On Sunday, College Lecturers’ Association (Colaz) said students can now obtain a pass mark even without sitting for final year examinations.
Colaz president David Dzatsunga said the system negated the concept of merit as coursework could be manipulated.

“It is a negation of the spirit of merit. Coursework is subject to a lot of abuse like favouritism, nepotism and other forms and it means sitting for an exam would no longer be necessary,” said Dzatsunga.

He said the Ministry of Higher and Tertiary Education never consulted stakeholders prior to the introduction of the system. Lecturers from different institutions said the directive was ill-advised and was tantamount to tearing down the examination system.

“Now with this new system, candidates pass on aggregate.

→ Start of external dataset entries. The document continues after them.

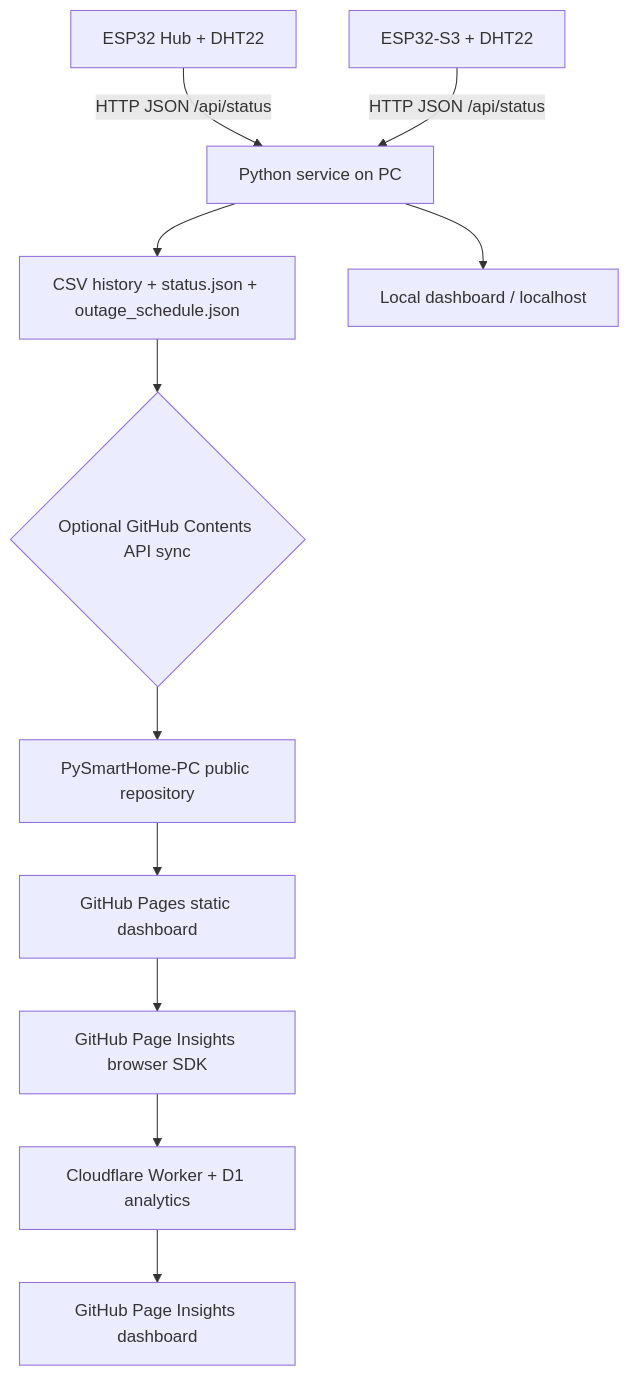
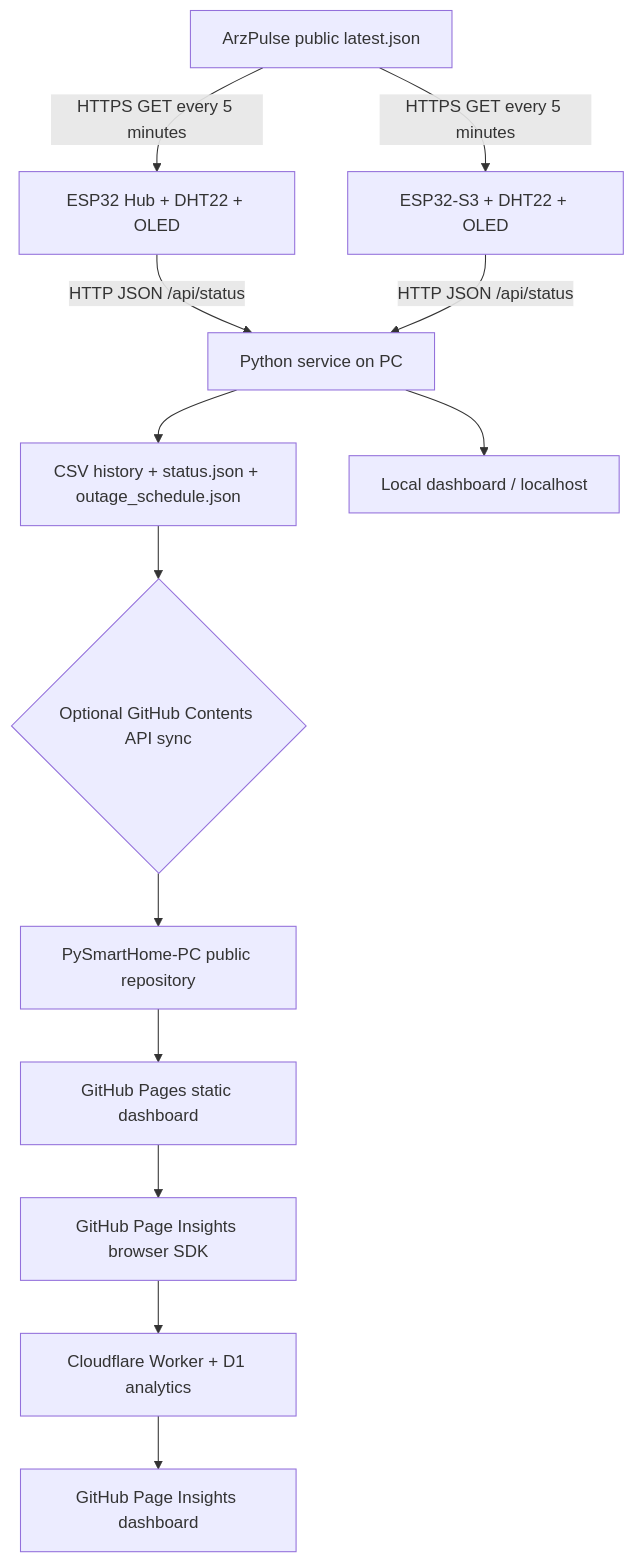
Before and after one commit to mehrdadmb2/PySmartHome-PC: the diagram in README.md, drawn with Mermaid. The commit also changed other lines of this file and 2 other files, not shown here.

````diff
--- a/README.md
+++ b/README.md
@@ -115,13 +127,15 @@
 ```mermaid
 flowchart TD
-    A[ESP32 Hub + DHT22] -->|HTTP JSON /api/status| P[Python service on PC]
-    B[ESP32-S3 + DHT22] -->|HTTP JSON /api/status| P
+    A[ESP32 Hub + DHT22 + OLED] -->|HTTP JSON /api/status| P[Python service on PC]
+    B[ESP32-S3 + DHT22 + OLED] -->|HTTP JSON /api/status| P
+    M[ArzPulse public latest.json] -->|HTTPS GET every 5 minutes| A
+    M -->|HTTPS GET every 5 minutes| B
     P --> C[CSV history + status.json + outage_schedule.json]
     P --> D[Local dashboard / localhost]
     C --> E{Optional GitHub Contents API sync}
     E --> F[PySmartHome-PC public repository]
     F --> G[GitHub Pages static dashboard]
     G --> H[GitHub Page Insights browser SDK]
     H --> I[Cloudflare Worker + D1 analytics]
     I --> J[GitHub Page Insights dashboard]
 ```
````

“This simply means that a candidate with 60% coursework only needs to get into the examination room to be marked present and afford to get zero, thus rendering the final examinations irrelevant and useless,” said Colaz.

“It seems this new policy is being implemented clandestinely without proper consultations with the stakeholders.

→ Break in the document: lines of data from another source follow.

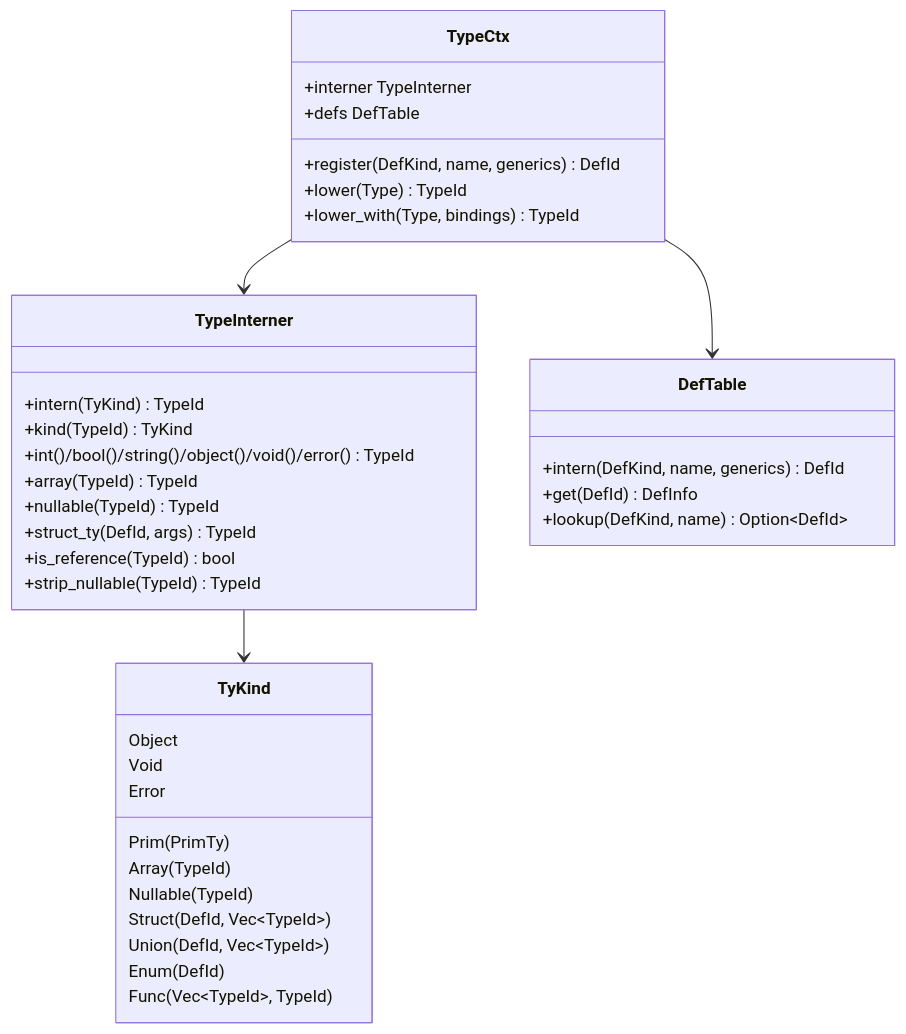
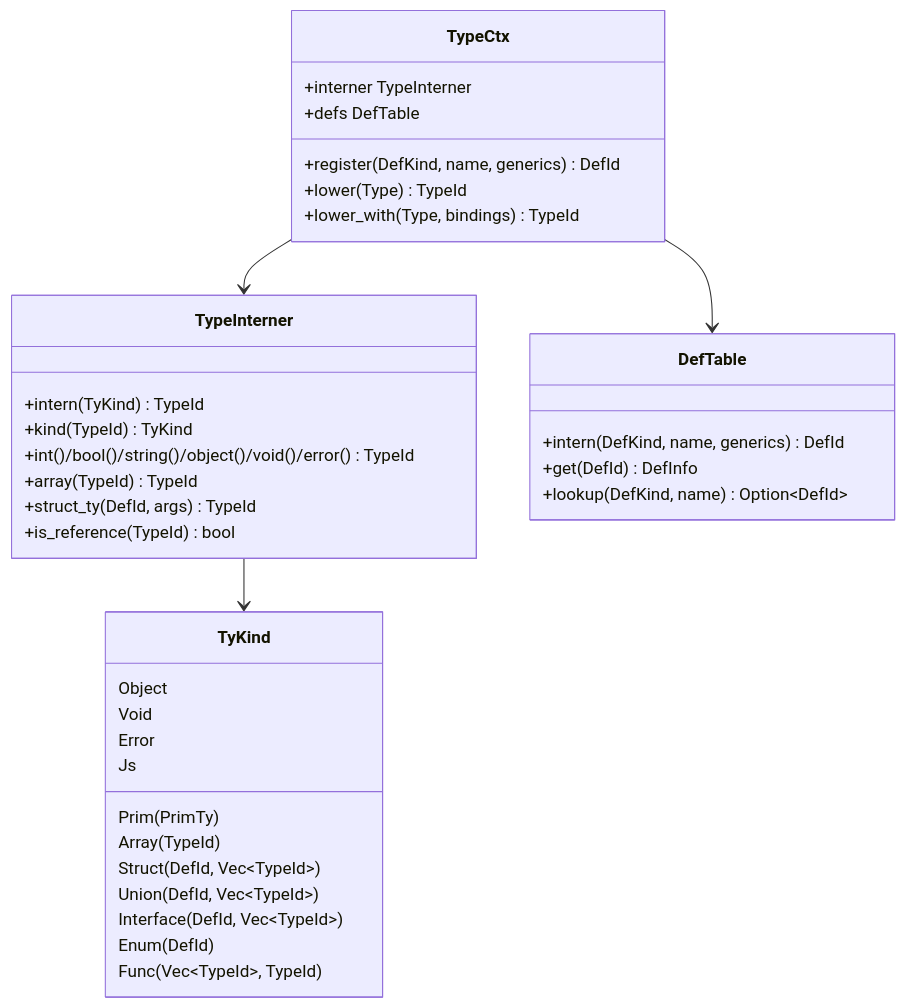
The diagram in docs/compiler/02-type-system.md (sps014/Dream), drawn with Mermaid before and after one commit. The commit also changed other lines of this file and 36 other files, not shown here.

````diff
--- a/docs/compiler/02-type-system.md
+++ b/docs/compiler/02-type-system.md
@@ -21,40 +20,39 @@
 ```mermaid
 classDiagram
     class TypeInterner {
         +intern(TyKind) TypeId
         +kind(TypeId) TyKind
         +int()/bool()/string()/object()/void()/error() TypeId
         +array(TypeId) TypeId
-        +nullable(TypeId) TypeId
         +struct_ty(DefId, args) TypeId
         +is_reference(TypeId) bool
-        +strip_nullable(TypeId) TypeId
     }
     class TyKind {
         Prim(PrimTy)
         Object
         Void
         Error
         Array(TypeId)
-        Nullable(TypeId)
         Struct(DefId, Vec~TypeId~)
         Union(DefId, Vec~TypeId~)
+        Interface(DefId, Vec~TypeId~)
         Enum(DefId)
         Func(Vec~TypeId~, TypeId)
+        Js
     }
     class DefTable {
         +intern(DefKind, name, generics) DefId
         +get(DefId) DefInfo
         +lookup(DefKind, name) Option~DefId~
     }
     class TypeCtx {
         +interner TypeInterner
         +defs DefTable
         +register(DefKind, name, generics) DefId
         +lower(Type) TypeId
         +lower_with(Type, bindings) TypeId
     }
     TypeCtx --> TypeInterner
     TypeCtx --> DefTable
     TypeInterner --> TyKind
 ```
````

“It encourages corruption and production of low-calibre graduates who may be shunned by prospective employers.”

But the Ministry of Higher and Tertiary Education maintained the system was in the best interest of students.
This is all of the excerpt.